Most likely the ECB and BoJ measures will mitigate, not offset the Fed’s decision. Some experts have already suggested that the mitigation effects have already been observed in the market with falling bond yields, including US Treasuries.
- Long-term effects of Fed’s policy
The long-term impact of tighter Fed policy will depend on the magnitude of tightening, the duration of which US monetary policy is adjusted, and the ability of African countries to insulate themselves from external shocks. In so far as Africa’s financial fortunes are hostage to commodity prices, a prolonged period of tighter Fed policy will lower government revenues, placing pressure on countries to manage spending in line with their tax base.
The long-term effects of US tightening on African markets will be driven by the underlying causes for US tightening. To the extent that such tightening is driven by stronger underlying US economic growth, this can support economic growth across the continent at a time when the US is proactively looking to increase trade and foreign direct investment in Africa. The changes that are occurring across Africa, including improved governance and peaceful transitions of power, higher investment rates, increased technology penetration, and higher private sector participation in local economies, will all things being equal accelerate such economic ties between Africa and the US.
Another potential silver lining is that, US tightening will drive higher borrowing costs for African economies and drive a stronger dollar. Such effects can actually drive more rapid implementation of structural reforms that over the long-run will improve external balances and ensure greater economic diversification. Ghana relies on imported goods and faces significant inflation risks whenever her currency weakens.
The ability to promote a stronger domestic manufacturing base by addressing key constraints such as power and labor productivity is critical to ensure greater economic diversification and reduce import reliance. Reduced access to debt funding to meet fiscal deficits will also encourage reforms that promote a balanced budget, by for instance privatizing state-owned enterprises and reforming unsustainable subsidy programs. Several African markets have already begun taking these measures and are implementing other reforms that will ensure the sustainability of economic growth regardless of developed market monetary policies. Governments have also sought to mobilize domestic financial institutions as an institutional source of demand for local debt issues. This reduces the reliance on foreign funding sources. It does not mean, however, that governments can run profligate fiscal policies indefinitely as has been demonstrated by Ghana.
The Bottom Line
According to a recent report by the Business & Financial Times, in the run up to the Fed interest rate hike, foreign investors have for the last three consecutive months pulled out as much GH¢130m investments. Clearly the Ghanaian economy is already hurting materially from the Fed decision.
Rising U.S. rates are likely to present specific challenges to emerging markets, especially those with considerable external financing vulnerabilities such as Ghana. It will also have negative impacts on Governments, Companies and Banks with large amounts of dollar denominated debt that could become more expensive to service in the future.

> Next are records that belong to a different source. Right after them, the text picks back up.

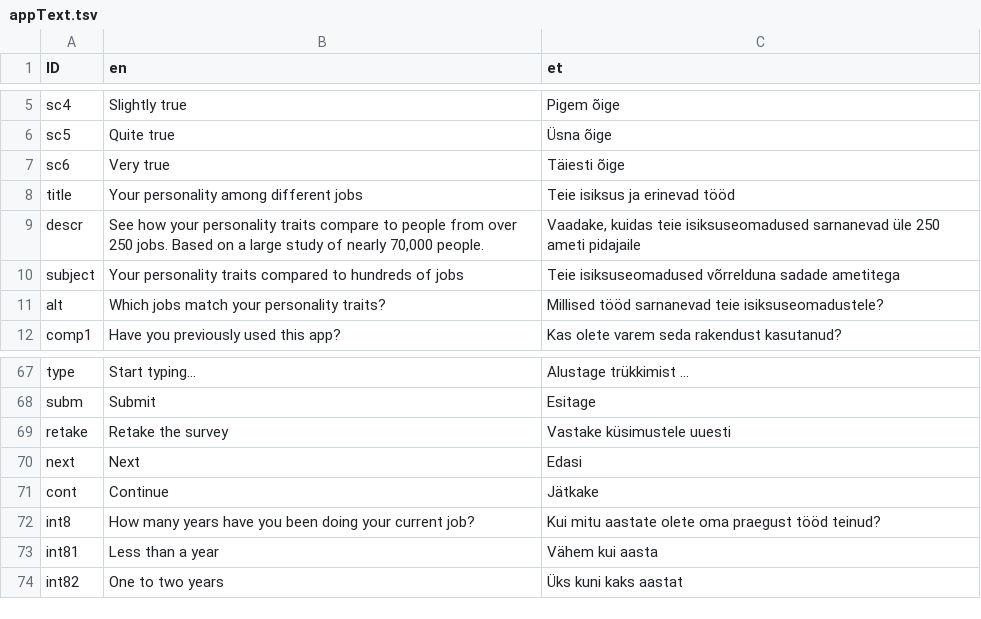
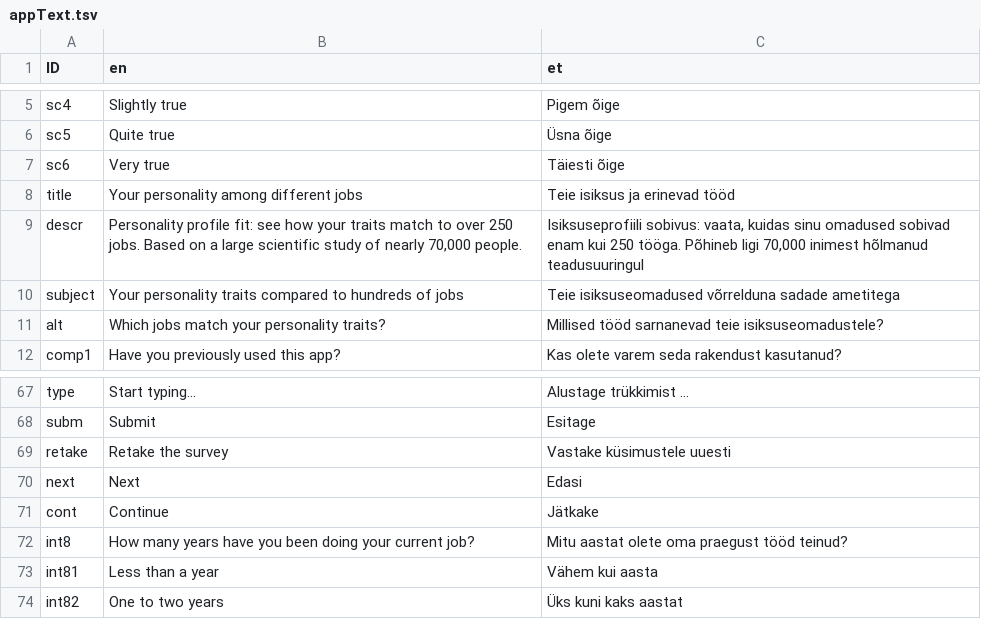
Before and after one commit to mottusemma/JobProfiler, a TSV file: www/appText.tsv, drawn as a sheet; only a part is shown, gaps mark what is left out.

```diff
--- a/www/appText.tsv
+++ b/www/appText.tsv
@@ -8,3 +8,3 @@ sc6	Very true	Täiesti õige
 title	Your personality among different jobs	Teie isiksus ja erinevad tööd
-descr	See how your personality traits compare to people from over 250 jobs. Based on a large study of nearly 70,000 people.	Vaadake, kuidas teie isiksuseomadused sarnanevad üle 250 ameti pidajaile
+descr	Personality profile fit: see how your traits match to over 250 jobs. Based on a large scientific study of nearly 70,000 people.	Isiksuseprofiili sobivus: vaata, kuidas sinu omadused sobivad enam kui 250 tööga. Põhineb ligi 70,000 inimest hõlmanud teadusuuringul
 subject	Your personality traits compared to hundreds of jobs	Teie isiksuseomadused võrrelduna sadade ametitega
@@ -71,3 +71,3 @@ next	Next	Edasi
 cont	Continue	Jätkake
-int8	How many years have you been doing your current job?	Kui mitu aastate olete oma praegust tööd teinud?
+int8	How many years have you been doing your current job?	Mitu aastat olete oma praegust tööd teinud?
 int81	Less than a year	Vähem kui aasta
```
Also changed, not shown: 5 other files.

I will like to hope that, the biggest lesson we learn as a people out of the crisis is financial risk management. The Asians learned their painful lessons during their financial crisis, and I hope Ghana and other African countries, will learn and implement the right international finance risk management policies to protect Ghanaian interests accordingly.